Do I need to be concerned about rabies when I travel outside the United States?
Yes. Rabies and rabies-like viruses can occur in animals anywhere in the world. In most countries, the risk of rabies in an encounter with an animal and the precautions necessary to prevent rabies are the same as they are in the United States.
However, the developing countries in Africa, Asia, and Latin America have additional problems in that dog rabies is common there and preventive treatment for human rabies may be difficult to obtain. The importance of rabid dogs in these countries, where tens of thousands of people die of the disease each year, cannot be overstated.
Unlike programs in developed countries, programs for dog rabies vaccination have not always been successful in developing countries. Rates of postexposure prophylaxis in some developing countries are about 10 times higher than in the United States, and rates of human rabies are sometimes 100 times higher.
When traveling, it is always prudent (if not always practical) to avoid approaching any wild or domestic animal. Before traveling abroad, consult a health care provider, travel clinic, or health department about your risk of exposure to rabies and how to handle an exposure should it arise.
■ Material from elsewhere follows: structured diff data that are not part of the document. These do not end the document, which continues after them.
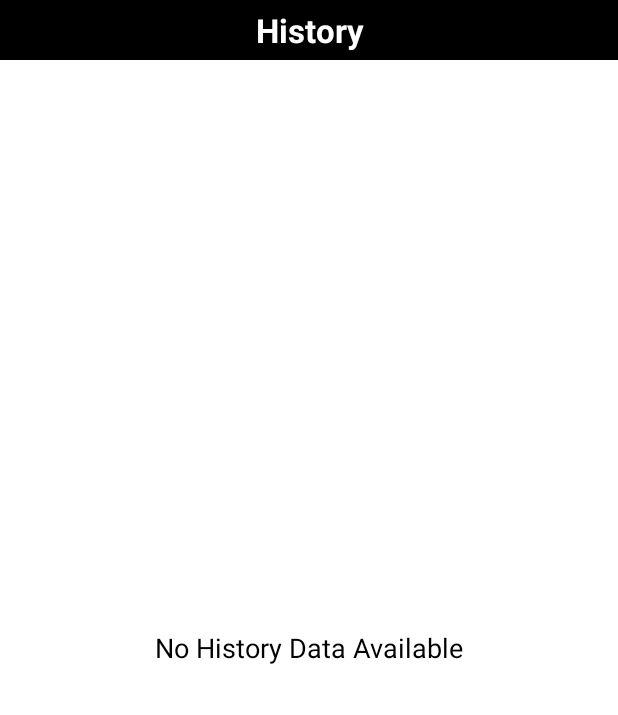
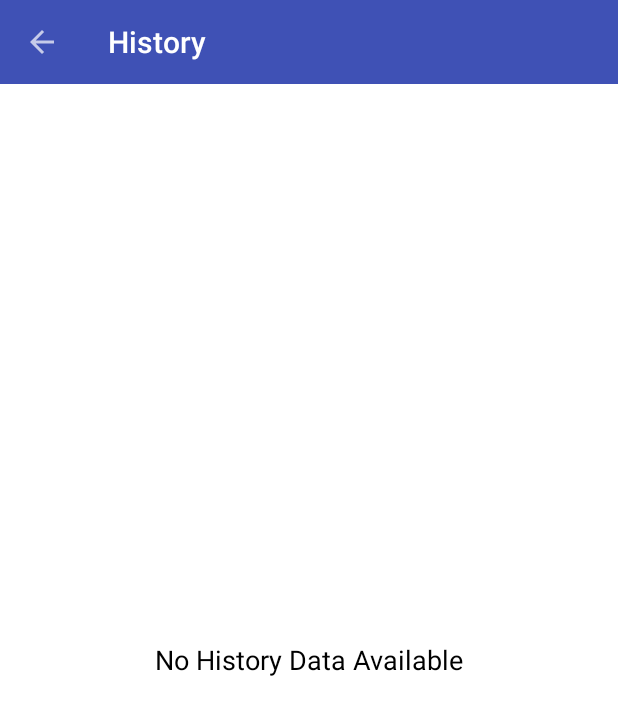
Before and after one commit to GiorgioRegni/Binaural-Beats, an Android app: the HistoryActivity screen opened directly, with no data from a screen before it, on a phone screen of 412 x 824 dp. Shown: the top 715 px of the screen. Run offline under Robolectric (Android 15) with nearby library versions, the phone set to English and light mode, and no system bars; libraries missing offline, so code that uses them is left out: com.j256.ormlite; 2 statements that could not run were skipped.

Commit message:
Revamp history (#45)
* Revamp History as per HIIT

* Changes for revamphistory

* minor update history page

```diff
--- a/app/build.gradle
+++ b/app/build.gradle
@@ -85,6 +85,7 @@ dependencies {
     implementation 'com.j256.ormlite:ormlite-core:5.1'
     implementation 'com.google.firebase:firebase-core:16.0.1'
     implementation 'com.crashlytics.sdk.android:crashlytics:2.9.9'
+    implementation 'com.github.vipulasri:timelineview:1.1.0'
     implementation 'com.muditsen.multilevelrecyclerview:multilevelview:1.0.0'
     implementation 'com.google.code.gson:gson:2.8.5'
 }
--- a/app/src/main/java/com/ihunda/android/binauralbeat/HistoryActivity.java
+++ b/app/src/main/java/com/ihunda/android/binauralbeat/HistoryActivity.java
@@ -1,9 +1,11 @@
 package com.ihunda.android.binauralbeat;
 
-import android.app.Activity;
 import android.os.Bundle;
+import android.support.v7.app.AppCompatActivity;
 import android.support.v7.widget.LinearLayoutManager;
 import android.support.v7.widget.RecyclerView;
+import android.support.v7.widget.Toolbar;
+import android.view.MenuItem;
 import android.view.View;
 import android.widget.TextView;
 
@@ -12,16 +14,22 @@ import com.ihunda.android.binauralbeat.db.HistoryModel;
 import java.sql.SQLException;
 import java.util.ArrayList;
 
-public class HistoryActivity extends Activity {
+public class HistoryActivity extends AppCompatActivity {
     private ArrayList<HistoryModel> arrayList;
     private HistoryAdapter adapter;
     private RecyclerView recyclerView;
     private TextView emptyTv;
+    private Toolbar mToolbar;
 
     @Override
     protected void onCreate(Bundle savedInstanceState) {
         super.onCreate(savedInstanceState);
         setContentView(R.layout.activity_history);
+
+        mToolbar = (Toolbar) findViewById(R.id.historyToolbar);
+        setSupportActionBar(mToolbar);
+        getSupportActionBar().setDisplayShowHomeEnabled(true);
+
         recyclerView = findViewById(R.id.recyclerView);
         emptyTv = findViewById(R.id.tvEmpty);
         try {
@@ -37,5 +45,20 @@ public class HistoryActivity extends Activity {
         } else {
             emptyTv.setVisibility(View.VISIBLE);
         }
+
     }
+
+    @Override
+    public boolean onOptionsItemSelected(MenuItem item) {
+        switch (item.getItemId()) {
+            case android.R.id.home:
+                // todo: goto back activity from here
+                finish();
+                return true;
+
+            default:
+                return super.onOptionsItemSelected(item);
+        }
+    }
+
 }
--- a/app/src/main/res/layout/activity_history.xml
+++ b/app/src/main/res/layout/activity_history.xml
@@ -6,24 +6,17 @@
     android:background="#FFF"
     android:orientation="vertical">
 
-    <LinearLayout
-        android:layout_width="fill_parent"
+    <android.support.v7.widget.Toolbar xmlns:android="http://schemas.android.com/apk/res/android"
+        xmlns:app="http://schemas.android.com/apk/res-auto"
+        android:id="@+id/historyToolbar"
+        android:layout_width="match_parent"
         android:layout_height="wrap_content"
-        android:layout_gravity="center"
-        android:orientation="vertical">
+        android:background="@color/primary"
+        app:navigationIcon="?attr/homeAsUpIndicator"
+        app:popupTheme="@style/Theme.AppCompat.Light"
+        app:theme="@style/Theme.AppCompat">
 
-        <TextView
-            android:id="@+id/tvDate"
-            android:layout_width="match_parent"
-            android:layout_height="wrap_content"
-            android:background="@android:color/black"
-            android:gravity="center"
-            android:padding="@dimen/dp_5"
-            android:text="@string/history"
-            android:textAppearance="?android:attr/textAppearanceLarge"
-            android:textColor="@android:color/white"
-            android:textStyle="bold" />
-    </LinearLayout>
+    </android.support.v7.widget.Toolbar>
 
     <RelativeLayout
         android:layout_width="match_parent"
--- a/app/src/main/res/values/colors.xml
+++ b/app/src/main/res/values/colors.xml
@@ -8,4 +8,5 @@
     <color name="secondary_text">#757575</color>
     <color name="icons">#FFFFFF</color>
     <color name="divider">#BDBDBD</color>
+    <color name="timelinemarker">#4081FF</color>
 </resources>
```
Also changed, not shown: app/src/main/java/com/ihunda/android/binauralbeat/HistoryAdapter.java (+9 -14 lines), app/src/main/res/drawable/timelinemarker.xml (added, +8 -0 lines), app/src/main/res/layout/row_history.xml (+30 -9 lines).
This answer is based upon information from the U.S. Centers for Disease Control and Prevention (CDC).